Reimbursable Business Expenses - What Qualifies


A reimbursable expense is an expense incurred by an employee while performing work for a client. This can occur when a company bills out materials and labor costs on a cost plus basis, or when an employee makes purchases for either goods or services for the employer. Accounting for these expenses is different for each situation and it is important to keep in mind that there are two types of reimbursable expenses, accountable and non-accountable.  Two Types Of Reimbursable Expenses Accountable Reimbursable Expenses An accountable, reimbursable expense is when an employee or company is reimbursed for all expenses that were incurred during the course of a job and are submitted with receipts or other documentation proving the transaction. An example of an accountable reimbursable expense is all the cost an employee may incur on a business trip, whether it be gas, car rental, airfare and/or meals.  Non-Accountable Reimbursable Expenses A non-accountable, reimbursable expense is any expenses incurred during the course of a job that cannot be supported by receipts or documentation. Any non-accountable, reimbursable expense paid to an employee is taxable as wages, and the employer is responsible for taxing them accordingly.  Accounting For Reimbursable Expenses Reimbursing An Employee When reimbursing an employee for situations like a business trip expense, you should report the expense incurred as an expense when it is paid to the employee. Remember to record and reimburse meals separately, because they are treated differently on your tax return compared to the other business trip expenses.  Reimbursing Expenses Incurred During A Job For A Client Many companies incur expenses while working on a job for a client and bill the client for those expenses. In this case, the expense incurred will be credited for the amount of reimbursement received from the client. Some companies do not bill for these costs individually, but include the costs in their overall fee.  Reimbursing On A Cost-Plus Basis Service type companies, like contractors or builders, bill their clients on a cost-plus basis. The reimbursable expense will have an additional cost added, which is considered income for the company.

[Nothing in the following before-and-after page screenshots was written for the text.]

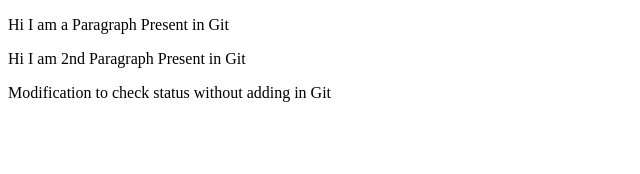
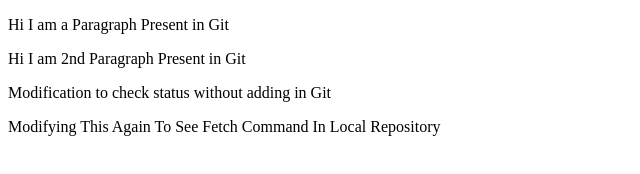
Before and after one commit to pratikd2/gitdemo, a plain HTML site: page index.html in a window 1280 px wide. Shown: the whole page, without its empty margins (0-640 px from the left). Drawn offline with Linux system fonts and the light colour scheme.

Commit message:
Update index.html

```diff
--- a/index.html
+++ b/index.html
@@ -5,5 +5,6 @@
 <p> Hi I am a Paragraph Present in Git </p>
 <p> Hi I am 2nd Paragraph Present in Git </p>
 <p>Modification to check status without adding in Git</p>
+  <p>Modifying This Again To See Fetch Command In Local Repository</p>
 </body>
 </html>
```
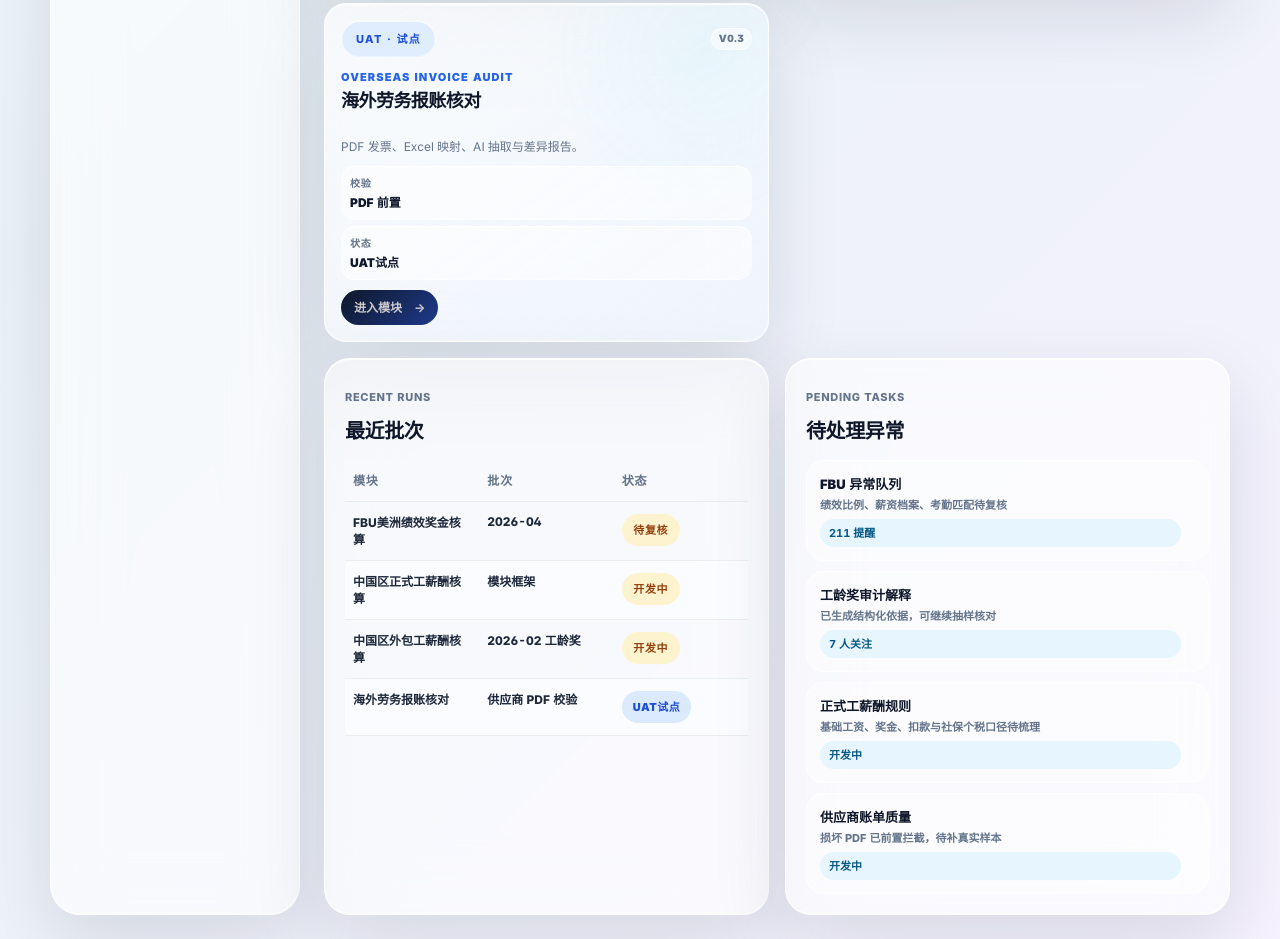
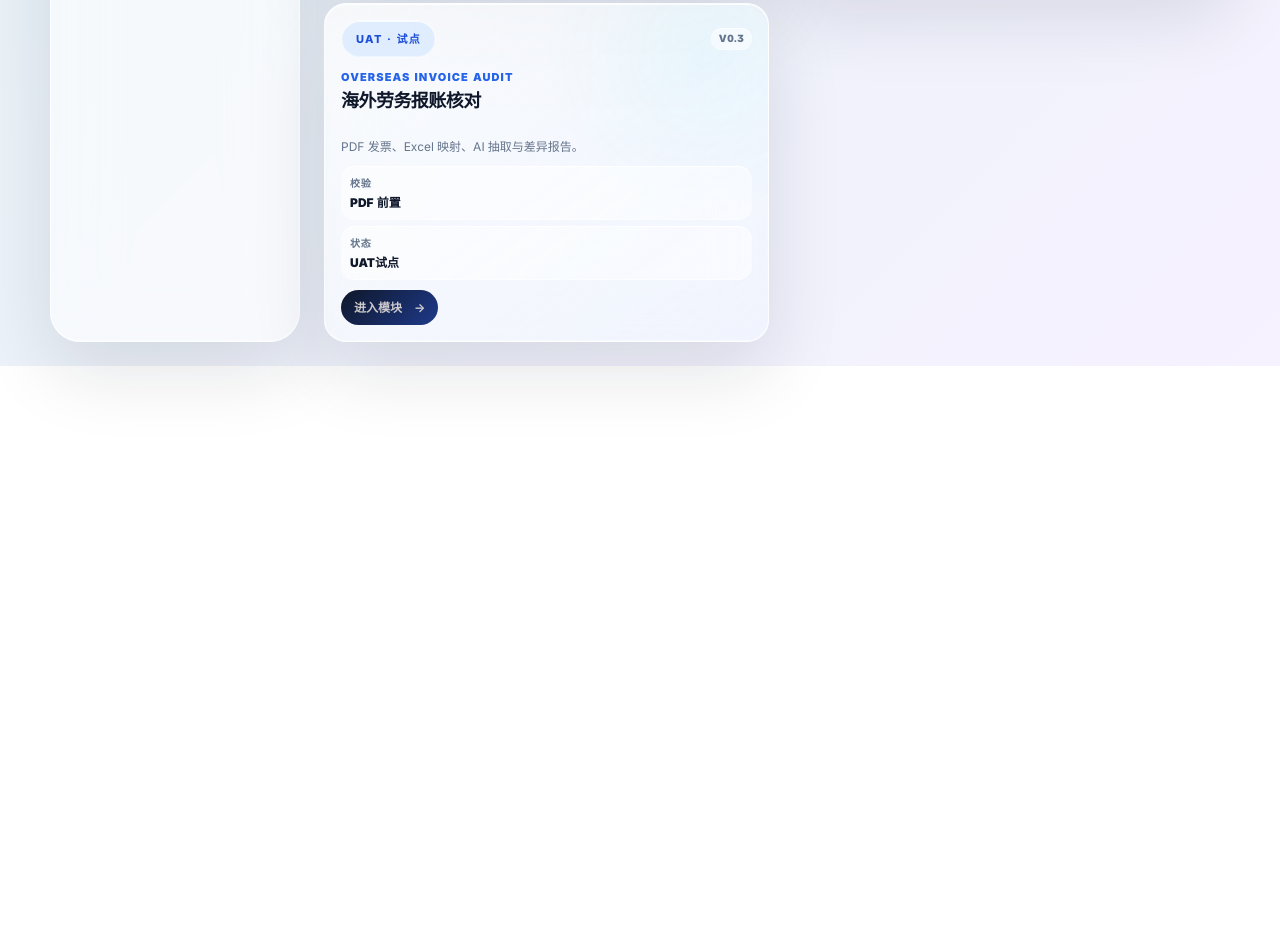
Before and after one commit to Yaosc972/Payroll-Automated-VC, a plain HTML site: page bonus_platform/static/index.html in a window 1280 px wide. Shown: the part 1138-2077 px from the top of the page. After the commit the page ends 1504 px from the top, so only its background shows below. Drawn offline with nearby package versions, Linux system fonts and the light colour scheme; no server answers.

Commit message:
Remove homepage operations panels

```diff
--- a/bonus_platform/static/index.html
+++ b/bonus_platform/static/index.html
@@ -204,78 +204,6 @@
           </div>
         </section>
 
-        <section class="dashboard-lower">
-          <div class="ops-panel">
-            <div class="section-bar compact">
-              <div>
-                <p>Recent Runs</p>
-                <h2>最近批次</h2>
-              </div>
-            </div>
-            <table class="ops-table">
-              <thead>
-                <tr>
-                  <th>模块</th>
-                  <th>批次</th>
-                  <th>状态</th>
-                </tr>
-              </thead>
-              <tbody>
-                <tr>
-                  <td>FBU美洲绩效奖金核算</td>
-                  <td>2026-04</td>
-                  <td><span class="status-pill warning">待复核</span></td>
-                </tr>
-                <tr>
-                  <td>中国区正式工薪酬核算</td>
-                  <td>模块框架</td>
-                  <td><span class="status-pill warning">开发中</span></td>
-                </tr>
-                <tr>
-                  <td>中国区外包工薪酬核算</td>
-                  <td>2026-02 工龄奖</td>
-                  <td><span class="status-pill warning">开发中</span></td>
-                </tr>
-                <tr>
-                  <td>海外劳务报账核对</td>
-                  <td>供应商 PDF 校验</td>
-                  <td><span class="status-pill info">UAT试点</span></td>
-                </tr>
-              </tbody>
-            </table>
-          </div>
-
-          <div class="ops-panel">
-            <div class="section-bar compact">
-              <div>
-                <p>Pending Tasks</p>
-                <h2>待处理异常</h2>
-              </div>
-            </div>
-            <div class="task-list">
-              <a href="fbu-performance.html" data-module-id="fbu">
-                <strong>FBU 异常队列</strong>
-                <span>绩效比例、薪资档案、考勤匹配待复核</span>
-                <b>211 提醒</b>
-              </a>
-              <a href="domestic-labor.html" data-module-id="domestic">
-                <strong>工龄奖审计解释</strong>
-                <span>已生成结构化依据，可继续抽样核对</span>
-                <b>7 人关注</b>
-              </a>
-              <a href="china-employee-payroll.html" data-module-id="employee">
-                <strong>正式工薪酬规则</strong>
-                <span>基础工资、奖金、扣款与社保个税口径待梳理</span>
-                <b>开发中</b>
-              </a>
-              <a href="overseas-labor.html" data-module-id="overseas">
-                <strong>供应商账单质量</strong>
-                <span>损坏 PDF 已前置拦截，待补真实样本</span>
-                <b>开发中</b>
-              </a>
-            </div>
-          </div>
-        </section>
       </main>
     </div>
     <script src="https://cdn.jsdelivr.net/npm/gsap@3.15.0/dist/gsap.min.js"></script>
@@ -283,7 +211,7 @@
       (async () => {
         if (!window.gsap || window.matchMedia('(prefers-reduced-motion: reduce)').matches) return;
 
-        gsap.set('.dashboard-sidebar, .dashboard-topbar, .welcome-panel, .saas-module-card, .ops-panel', {
+        gsap.set('.dashboard-sidebar, .dashboard-topbar, .welcome-panel, .saas-module-card', {
           opacity: 0,
           y: 18,
         });
@@ -294,8 +222,7 @@
           .to('.dashboard-sidebar', { opacity: 1, x: 0, duration: 0.7 })
           .to('.dashboard-topbar', { opacity: 1, y: 0, duration: 0.55 }, '-=0.42')
           .to('.welcome-panel', { opacity: 1, y: 0, duration: 0.62 }, '-=0.32')
-          .to('.saas-module-card', { opacity: 1, y: 0, duration: 0.56, stagger: 0.07 }, '-=0.28')
-          .to('.ops-panel', { opacity: 1, y: 0, duration: 0.5, stagger: 0.06 }, '-=0.22');
+          .to('.saas-module-card', { opacity: 1, y: 0, duration: 0.56, stagger: 0.07 }, '-=0.28');
 
         document.querySelectorAll('.saas-module-card').forEach((card) => {
           card.addEventListener('mouseenter', () => {
```
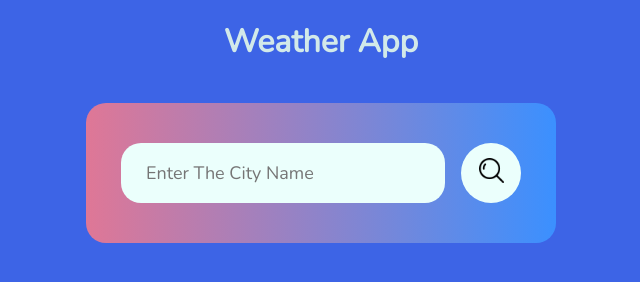
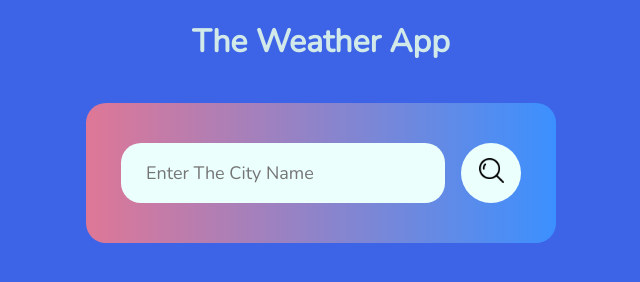
Before and after one commit to SnehaDeshmukh28/Weather-App, a plain HTML site: page index.html in a window 1280 px wide. Shown: the whole page, without its empty margins (319-959 px from the left). Drawn offline with nearby package versions, Linux system fonts and the light colour scheme.

Commit message:
the weather app

```diff
--- a/index.html
+++ b/index.html
@@ -7,7 +7,7 @@
     <link rel="stylesheet" href="styles.css">
 </head>
 <body>
-    <h1 class="heading">Weather App</h1>
+    <h1 class="heading">The Weather App</h1>
     <div class="card">
         <div class="search">
             <input type="text" placeholder="Enter The City Name" spellcheck="false">
```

In order to account for the cost-plus basis, you can record the actual expense reimbursement to the expense account and the remaining amount can then be credited to the income account for the company.